The big crux of this story, however, lies in the instability and things that are simply not finished. We mean, for example, the countless crashes we have experienced on various consoles, (graphic) bugs and glitches such as texts that are not spoken or NPCs that are stuck in a standard “T-pose”. Enemies’ AI is really stupid to say the least, and should you commit a crime, the police will spawn right behind you and car chases don’t seem to exist at all. CD Projekt RED is aware of these issues and has indicated to address these issues with several major patches, but even with the latest update – at the time of writing this is 1.04 – these issues are still widespread. Even then, the question is to what extent the Polish studio can straighten out the performance of the older consoles without having to reduce even more graphic bells and whistles.
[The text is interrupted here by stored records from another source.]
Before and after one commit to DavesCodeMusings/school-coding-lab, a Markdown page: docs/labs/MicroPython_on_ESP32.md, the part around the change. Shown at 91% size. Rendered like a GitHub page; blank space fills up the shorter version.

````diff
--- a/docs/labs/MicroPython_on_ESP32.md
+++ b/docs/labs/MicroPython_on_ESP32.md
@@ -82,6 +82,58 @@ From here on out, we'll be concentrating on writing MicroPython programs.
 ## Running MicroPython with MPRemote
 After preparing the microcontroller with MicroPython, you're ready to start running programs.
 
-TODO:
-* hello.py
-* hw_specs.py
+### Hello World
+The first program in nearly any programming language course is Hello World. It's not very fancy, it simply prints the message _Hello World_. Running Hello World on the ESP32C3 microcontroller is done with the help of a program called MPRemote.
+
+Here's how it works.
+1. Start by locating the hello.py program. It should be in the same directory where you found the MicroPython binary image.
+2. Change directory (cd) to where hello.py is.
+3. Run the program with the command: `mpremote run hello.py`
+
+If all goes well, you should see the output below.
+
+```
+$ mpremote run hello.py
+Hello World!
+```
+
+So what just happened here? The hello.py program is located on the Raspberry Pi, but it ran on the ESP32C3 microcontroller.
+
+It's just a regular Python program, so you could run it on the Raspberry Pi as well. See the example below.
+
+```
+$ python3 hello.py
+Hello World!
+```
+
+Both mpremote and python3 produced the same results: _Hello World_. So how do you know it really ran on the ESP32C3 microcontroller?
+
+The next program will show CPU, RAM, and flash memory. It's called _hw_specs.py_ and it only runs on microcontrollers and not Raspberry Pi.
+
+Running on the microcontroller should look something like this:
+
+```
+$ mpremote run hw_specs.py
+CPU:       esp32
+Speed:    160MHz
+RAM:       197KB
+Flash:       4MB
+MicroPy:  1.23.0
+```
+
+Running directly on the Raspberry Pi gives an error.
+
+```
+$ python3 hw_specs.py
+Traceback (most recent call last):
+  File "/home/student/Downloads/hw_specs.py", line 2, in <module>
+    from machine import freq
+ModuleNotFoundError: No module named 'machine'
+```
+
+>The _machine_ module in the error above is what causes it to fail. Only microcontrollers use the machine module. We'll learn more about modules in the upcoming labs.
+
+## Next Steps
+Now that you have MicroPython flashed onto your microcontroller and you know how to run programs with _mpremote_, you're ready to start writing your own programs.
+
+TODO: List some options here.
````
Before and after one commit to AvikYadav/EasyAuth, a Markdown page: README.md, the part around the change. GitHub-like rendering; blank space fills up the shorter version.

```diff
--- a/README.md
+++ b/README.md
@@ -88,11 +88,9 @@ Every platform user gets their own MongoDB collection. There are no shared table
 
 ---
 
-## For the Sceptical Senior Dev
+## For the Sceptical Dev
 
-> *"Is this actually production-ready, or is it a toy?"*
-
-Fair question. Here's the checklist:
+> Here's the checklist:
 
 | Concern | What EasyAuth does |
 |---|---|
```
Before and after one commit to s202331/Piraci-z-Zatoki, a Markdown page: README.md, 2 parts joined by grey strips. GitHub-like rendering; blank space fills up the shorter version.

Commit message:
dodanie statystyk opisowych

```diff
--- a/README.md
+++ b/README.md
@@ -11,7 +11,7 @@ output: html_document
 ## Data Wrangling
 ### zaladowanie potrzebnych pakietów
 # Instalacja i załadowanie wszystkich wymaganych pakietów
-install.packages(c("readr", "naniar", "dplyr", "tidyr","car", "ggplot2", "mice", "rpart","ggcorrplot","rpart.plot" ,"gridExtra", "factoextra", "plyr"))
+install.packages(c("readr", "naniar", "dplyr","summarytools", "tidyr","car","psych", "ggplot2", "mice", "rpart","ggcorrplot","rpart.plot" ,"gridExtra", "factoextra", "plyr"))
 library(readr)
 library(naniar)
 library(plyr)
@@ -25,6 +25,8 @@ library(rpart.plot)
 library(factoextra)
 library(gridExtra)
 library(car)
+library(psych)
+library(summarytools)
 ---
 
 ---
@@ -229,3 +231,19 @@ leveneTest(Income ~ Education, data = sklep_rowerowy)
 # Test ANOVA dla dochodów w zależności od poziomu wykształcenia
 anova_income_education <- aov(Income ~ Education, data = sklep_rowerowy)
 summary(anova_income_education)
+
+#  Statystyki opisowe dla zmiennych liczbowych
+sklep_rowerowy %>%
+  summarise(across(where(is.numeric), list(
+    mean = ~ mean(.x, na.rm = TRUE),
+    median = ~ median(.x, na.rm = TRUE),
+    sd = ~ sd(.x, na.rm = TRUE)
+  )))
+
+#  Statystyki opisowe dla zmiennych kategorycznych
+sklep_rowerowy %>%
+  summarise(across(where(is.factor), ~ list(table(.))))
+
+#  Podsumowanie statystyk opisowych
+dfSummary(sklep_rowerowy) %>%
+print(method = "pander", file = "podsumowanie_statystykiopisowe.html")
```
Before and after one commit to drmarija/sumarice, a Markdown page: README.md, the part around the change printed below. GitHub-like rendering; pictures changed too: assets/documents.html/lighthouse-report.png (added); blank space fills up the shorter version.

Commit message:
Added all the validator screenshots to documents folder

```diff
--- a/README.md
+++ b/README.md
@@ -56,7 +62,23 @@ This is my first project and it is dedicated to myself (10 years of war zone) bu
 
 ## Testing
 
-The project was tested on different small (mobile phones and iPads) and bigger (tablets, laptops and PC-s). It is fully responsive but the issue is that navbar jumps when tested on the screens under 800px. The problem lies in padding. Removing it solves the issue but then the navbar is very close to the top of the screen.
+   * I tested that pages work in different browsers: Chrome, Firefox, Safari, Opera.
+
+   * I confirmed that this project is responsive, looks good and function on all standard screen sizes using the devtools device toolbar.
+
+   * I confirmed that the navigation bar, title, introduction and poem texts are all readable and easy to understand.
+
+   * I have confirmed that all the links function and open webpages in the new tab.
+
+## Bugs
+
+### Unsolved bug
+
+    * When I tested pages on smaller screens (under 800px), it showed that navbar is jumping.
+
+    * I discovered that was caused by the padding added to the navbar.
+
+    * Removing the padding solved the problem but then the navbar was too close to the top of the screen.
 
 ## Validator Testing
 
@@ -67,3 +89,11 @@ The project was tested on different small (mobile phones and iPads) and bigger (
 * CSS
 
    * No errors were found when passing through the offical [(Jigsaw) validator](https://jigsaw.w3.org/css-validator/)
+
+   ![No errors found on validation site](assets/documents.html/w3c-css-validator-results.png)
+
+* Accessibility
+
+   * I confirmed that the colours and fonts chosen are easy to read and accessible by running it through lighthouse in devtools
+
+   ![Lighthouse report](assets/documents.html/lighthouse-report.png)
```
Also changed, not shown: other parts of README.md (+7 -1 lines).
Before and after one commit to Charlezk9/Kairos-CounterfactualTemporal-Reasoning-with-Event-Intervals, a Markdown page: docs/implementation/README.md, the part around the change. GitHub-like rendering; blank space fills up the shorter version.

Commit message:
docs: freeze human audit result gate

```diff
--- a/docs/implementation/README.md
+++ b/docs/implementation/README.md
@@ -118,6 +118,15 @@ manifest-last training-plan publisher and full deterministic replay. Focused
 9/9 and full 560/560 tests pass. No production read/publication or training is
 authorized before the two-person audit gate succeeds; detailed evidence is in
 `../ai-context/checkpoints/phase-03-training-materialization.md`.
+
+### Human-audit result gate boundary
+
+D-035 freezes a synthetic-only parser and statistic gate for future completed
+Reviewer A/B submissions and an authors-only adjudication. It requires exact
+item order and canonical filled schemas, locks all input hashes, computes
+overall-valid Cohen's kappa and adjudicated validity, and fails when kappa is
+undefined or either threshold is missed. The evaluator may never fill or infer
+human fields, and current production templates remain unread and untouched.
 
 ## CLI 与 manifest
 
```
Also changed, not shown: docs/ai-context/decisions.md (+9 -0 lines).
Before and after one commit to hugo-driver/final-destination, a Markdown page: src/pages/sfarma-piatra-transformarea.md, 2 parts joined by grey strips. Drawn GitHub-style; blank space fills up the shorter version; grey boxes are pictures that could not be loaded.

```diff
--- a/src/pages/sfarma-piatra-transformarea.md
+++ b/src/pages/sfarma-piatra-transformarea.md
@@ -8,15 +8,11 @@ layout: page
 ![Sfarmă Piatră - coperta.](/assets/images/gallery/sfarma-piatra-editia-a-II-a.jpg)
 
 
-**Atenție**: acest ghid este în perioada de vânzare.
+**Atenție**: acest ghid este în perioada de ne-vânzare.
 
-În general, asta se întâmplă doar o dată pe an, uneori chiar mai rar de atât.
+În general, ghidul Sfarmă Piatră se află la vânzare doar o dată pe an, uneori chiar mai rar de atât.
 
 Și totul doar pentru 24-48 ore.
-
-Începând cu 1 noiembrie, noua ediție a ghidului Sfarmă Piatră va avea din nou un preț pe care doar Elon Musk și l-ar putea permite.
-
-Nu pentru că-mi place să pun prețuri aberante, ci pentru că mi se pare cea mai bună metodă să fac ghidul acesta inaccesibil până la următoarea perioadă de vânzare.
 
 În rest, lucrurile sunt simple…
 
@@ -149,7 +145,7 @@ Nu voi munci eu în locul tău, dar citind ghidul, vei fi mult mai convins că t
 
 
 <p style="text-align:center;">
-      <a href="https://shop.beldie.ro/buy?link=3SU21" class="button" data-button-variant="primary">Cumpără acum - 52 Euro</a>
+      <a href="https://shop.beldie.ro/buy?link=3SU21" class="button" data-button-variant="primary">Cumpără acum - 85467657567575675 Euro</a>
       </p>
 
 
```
So if you have a PlayStation 4 (Pro) but you don’t have an internet connection to download patches, Cyberpunk 2077 is simply unplayable and it is unacceptable to release a game in this state.
Cyberpunk 2077 – Conclusion
As you can see there is a lot to read about Cyberpunk 2077 and this review is (quite) a bit longer than usual, in this case I thought it was important to create context because that is really necessary for a game of this size. Because for every thing that Cyberpunk 2077 does well, there is also something that is seriously below par. That brings us to a nice dilemma, because somewhere in Night City there is simply a good and sometimes even excellent game hidden. Unfortunately, more often than not, that experience is clouded by massive technical and even substantive flaws. The initial sales figures once again prove that there is a huge demand for the genre (are you co-writing, Eidos and Square Enix?), But the long-awaited Cyberpunk 2077 is not the messiah that many fans – myself included – have been waiting for. Absolutely not, even. All in all, it seems that CD Projekt RED has taken on too much hay, with all the consequences that entails. At the bottom of the line, Cyberpunk 2077 is a mixture of a linear yet cool story, a beautiful, atmospheric city with many activities, crashes, bugs and substandard performance.
Positives of Cyberpunk 2077
- Cool and intriguing main quest …
- Choice and flexibility in building your playing style …
- Night City is all atmosphere
- Baking activities and sidequests
- Pumping soundtrack
- Combat that works fine
Negatives of Cyberpunk 2077
- … which is very linear for an RPG
- … which has little effect on dialogue and interaction with the world
- Nonexistent AI
- Dramatic technical condition
- Lifepaths do not represent a jerk beyond the first half hour
Cyberpunk 2077 Bio
|Genre||Role Playing Game|
|Developers||CD Projekt, CD Projekt RED|
|Platforms||Google Stadia, Xbox One, PlayStation 5, Xbox Series X and Series S, Microsoft Windows|